THE RECORDS —
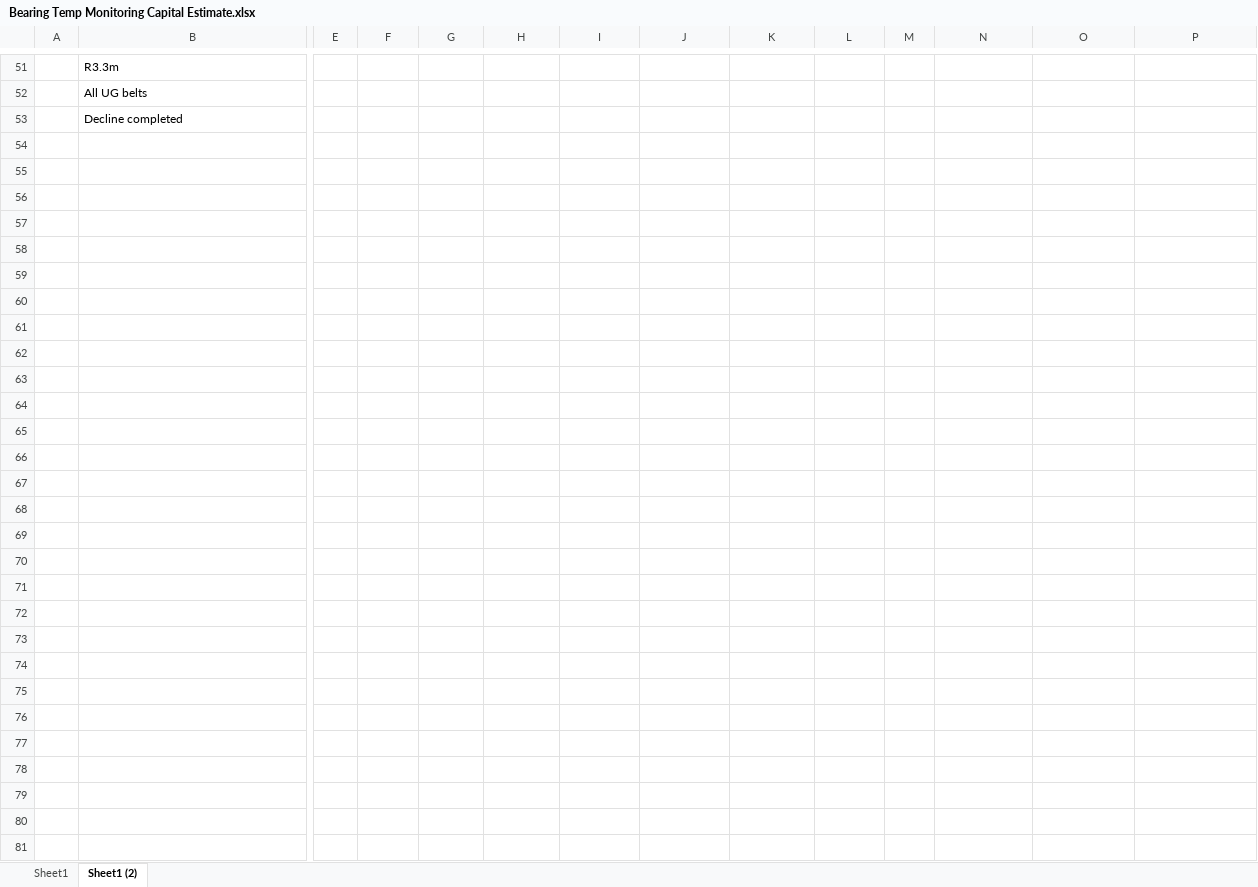
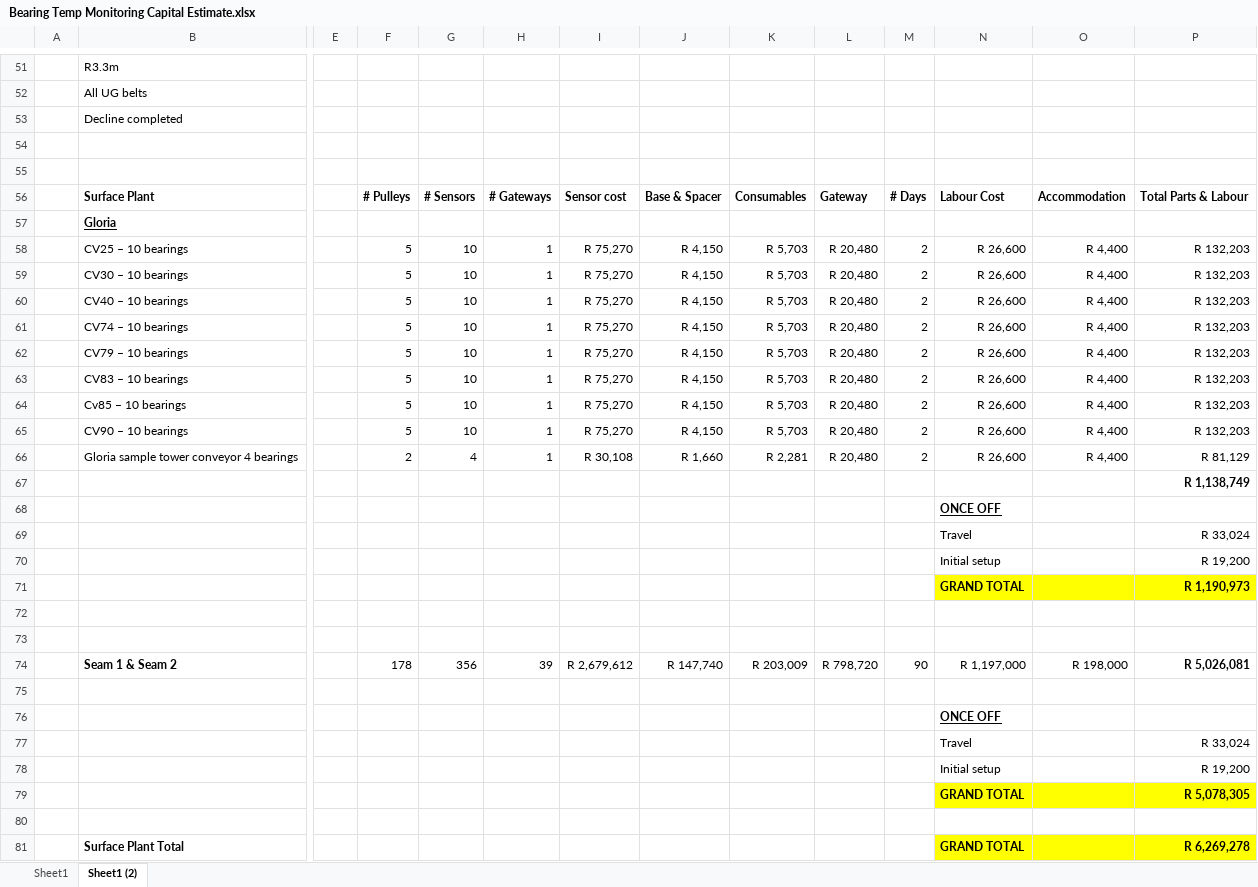
Before and after one commit to karstegg/MarthaVault, an Excel workbook: projects/Capital/Bearing Temperature Monitoring/Bearing Temp Monitoring Capital Estimate.xlsx, sheet Sheet1 (2), drawn as a sheet; only a part is shown, gaps mark what is left out; values as stored, in another font and other column widths than the file's, no borders; rows hold the shown columns only; the diff covers the shown part only; the diff names each change by its address in the sheet, - before the commit and + after, or states it on an @@ line.

```diff
--- a/projects/Capital/Bearing Temperature Monitoring/Bearing Temp Monitoring Capital Estimate.xlsx (sheet Sheet1 (2))
+++ b/projects/Capital/Bearing Temperature Monitoring/Bearing Temp Monitoring Capital Estimate.xlsx (sheet Sheet1 (2))
+row 54: (empty)
+row 55: (empty)
+row 56:  | Surface Plant |  | # Pulleys | # Sensors | # Gateways | Sensor cost | Base & Spacer | Consumables | Gateway | # Days | Labour Cost | Accommodation | Total Parts & Labour
+row 57:  | Gloria
+row 58:  | CV25 – 10 bearings |  | 5 | 10 | 1 | R 75,270 | R 4,150 | R 5,703 | R 20,480 | 2 | R 26,600 | R 4,400 | R 132,203
+row 59:  | CV30 – 10 bearings |  | 5 | 10 | 1 | R 75,270 | R 4,150 | R 5,703 | R 20,480 | 2 | R 26,600 | R 4,400 | R 132,203
+row 60:  | CV40 – 10 bearings |  | 5 | 10 | 1 | R 75,270 | R 4,150 | R 5,703 | R 20,480 | 2 | R 26,600 | R 4,400 | R 132,203
+row 61:  | CV74 – 10 bearings |  | 5 | 10 | 1 | R 75,270 | R 4,150 | R 5,703 | R 20,480 | 2 | R 26,600 | R 4,400 | R 132,203
+row 62:  | CV79 – 10 bearings |  | 5 | 10 | 1 | R 75,270 | R 4,150 | R 5,703 | R 20,480 | 2 | R 26,600 | R 4,400 | R 132,203
+row 63:  | CV83 – 10 bearings |  | 5 | 10 | 1 | R 75,270 | R 4,150 | R 5,703 | R 20,480 | 2 | R 26,600 | R 4,400 | R 132,203
+row 64:  | Cv85 – 10 bearings |  | 5 | 10 | 1 | R 75,270 | R 4,150 | R 5,703 | R 20,480 | 2 | R 26,600 | R 4,400 | R 132,203
+row 65:  | CV90 – 10 bearings |  | 5 | 10 | 1 | R 75,270 | R 4,150 | R 5,703 | R 20,480 | 2 | R 26,600 | R 4,400 | R 132,203
+row 66:  | Gloria sample tower conveyor 4 bearings |  | 2 | 4 | 1 | R 30,108 | R 1,660 | R 2,281 | R 20,480 | 2 | R 26,600 | R 4,400 | R 81,129
+row 67:  |  |  |  |  |  |  |  |  |  |  |  |  | R 1,138,749
+row 68:  |  |  |  |  |  |  |  |  |  |  | ONCE OFF
+row 69:  |  |  |  |  |  |  |  |  |  |  | Travel |  | R 33,024
+row 70:  |  |  |  |  |  |  |  |  |  |  | Initial setup |  | R 19,200
+row 71:  |  |  |  |  |  |  |  |  |  |  | GRAND TOTAL |  | R 1,190,973
+row 72: (empty)
+row 73: (empty)
+row 74:  | Seam 1 & Seam 2 |  | 178 | 356 | 39 | R 2,679,612 | R 147,740 | R 203,009 | R 798,720 | 90 | R 1,197,000 | R 198,000 | R 5,026,081
+row 75: (empty)
+row 76:  |  |  |  |  |  |  |  |  |  |  | ONCE OFF
+row 77:  |  |  |  |  |  |  |  |  |  |  | Travel |  | R 33,024
+row 78:  |  |  |  |  |  |  |  |  |  |  | Initial setup |  | R 19,200
+row 79:  |  |  |  |  |  |  |  |  |  |  | GRAND TOTAL |  | R 5,078,305
+row 80: (empty)
+row 81:  | Surface Plant Total |  |  |  |  |  |  |  |  |  | GRAND TOTAL |  | R 6,269,278
```
Also changed, not shown: 2 edited cells elsewhere in this sheet, 1 other file.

YOUR INSTRUCTIONS — The copy you write out must match the entries word for word, minus their pictures.

RESPONSE AREA —
Before and after one commit to karstegg/MarthaVault, an Excel workbook: projects/Capital/Bearing Temperature Monitoring/Bearing Temp Monitoring Capital Estimate.xlsx, sheet Sheet1 (2), drawn as a sheet; only a part is shown, gaps mark what is left out; values as stored, in another font and other column widths than the file's, no borders; rows hold the shown columns only; the diff covers the shown part only; the diff names each change by its address in the sheet, - before the commit and + after, or states it on an @@ line.

```diff
--- a/projects/Capital/Bearing Temperature Monitoring/Bearing Temp Monitoring Capital Estimate.xlsx (sheet Sheet1 (2))
+++ b/projects/Capital/Bearing Temperature Monitoring/Bearing Temp Monitoring Capital Estimate.xlsx (sheet Sheet1 (2))
+row 54: (empty)
+row 55: (empty)
+row 56:  | Surface Plant |  | # Pulleys | # Sensors | # Gateways | Sensor cost | Base & Spacer | Consumables | Gateway | # Days | Labour Cost | Accommodation | Total Parts & Labour
+row 57:  | Gloria
+row 58:  | CV25 – 10 bearings |  | 5 | 10 | 1 | R 75,270 | R 4,150 | R 5,703 | R 20,480 | 2 | R 26,600 | R 4,400 | R 132,203
+row 59:  | CV30 – 10 bearings |  | 5 | 10 | 1 | R 75,270 | R 4,150 | R 5,703 | R 20,480 | 2 | R 26,600 | R 4,400 | R 132,203
+row 60:  | CV40 – 10 bearings |  | 5 | 10 | 1 | R 75,270 | R 4,150 | R 5,703 | R 20,480 | 2 | R 26,600 | R 4,400 | R 132,203
+row 61:  | CV74 – 10 bearings |  | 5 | 10 | 1 | R 75,270 | R 4,150 | R 5,703 | R 20,480 | 2 | R 26,600 | R 4,400 | R 132,203
+row 62:  | CV79 – 10 bearings |  | 5 | 10 | 1 | R 75,270 | R 4,150 | R 5,703 | R 20,480 | 2 | R 26,600 | R 4,400 | R 132,203
+row 63:  | CV83 – 10 bearings |  | 5 | 10 | 1 | R 75,270 | R 4,150 | R 5,703 | R 20,480 | 2 | R 26,600 | R 4,400 | R 132,203
+row 64:  | Cv85 – 10 bearings |  | 5 | 10 | 1 | R 75,270 | R 4,150 | R 5,703 | R 20,480 | 2 | R 26,600 | R 4,400 | R 132,203
+row 65:  | CV90 – 10 bearings |  | 5 | 10 | 1 | R 75,270 | R 4,150 | R 5,703 | R 20,480 | 2 | R 26,600 | R 4,400 | R 132,203
+row 66:  | Gloria sample tower conveyor 4 bearings |  | 2 | 4 | 1 | R 30,108 | R 1,660 | R 2,281 | R 20,480 | 2 | R 26,600 | R 4,400 | R 81,129
+row 67:  |  |  |  |  |  |  |  |  |  |  |  |  | R 1,138,749
+row 68:  |  |  |  |  |  |  |  |  |  |  | ONCE OFF
+row 69:  |  |  |  |  |  |  |  |  |  |  | Travel |  | R 33,024
+row 70:  |  |  |  |  |  |  |  |  |  |  | Initial setup |  | R 19,200
+row 71:  |  |  |  |  |  |  |  |  |  |  | GRAND TOTAL |  | R 1,190,973
+row 72: (empty)
+row 73: (empty)
+row 74:  | Seam 1 & Seam 2 |  | 178 | 356 | 39 | R 2,679,612 | R 147,740 | R 203,009 | R 798,720 | 90 | R 1,197,000 | R 198,000 | R 5,026,081
+row 75: (empty)
+row 76:  |  |  |  |  |  |  |  |  |  |  | ONCE OFF
+row 77:  |  |  |  |  |  |  |  |  |  |  | Travel |  | R 33,024
+row 78:  |  |  |  |  |  |  |  |  |  |  | Initial setup |  | R 19,200
+row 79:  |  |  |  |  |  |  |  |  |  |  | GRAND TOTAL |  | R 5,078,305
+row 80: (empty)
+row 81:  | Surface Plant Total |  |  |  |  |  |  |  |  |  | GRAND TOTAL |  | R 6,269,278
```
Also changed, not shown: 2 edited cells elsewhere in this sheet, 1 other file.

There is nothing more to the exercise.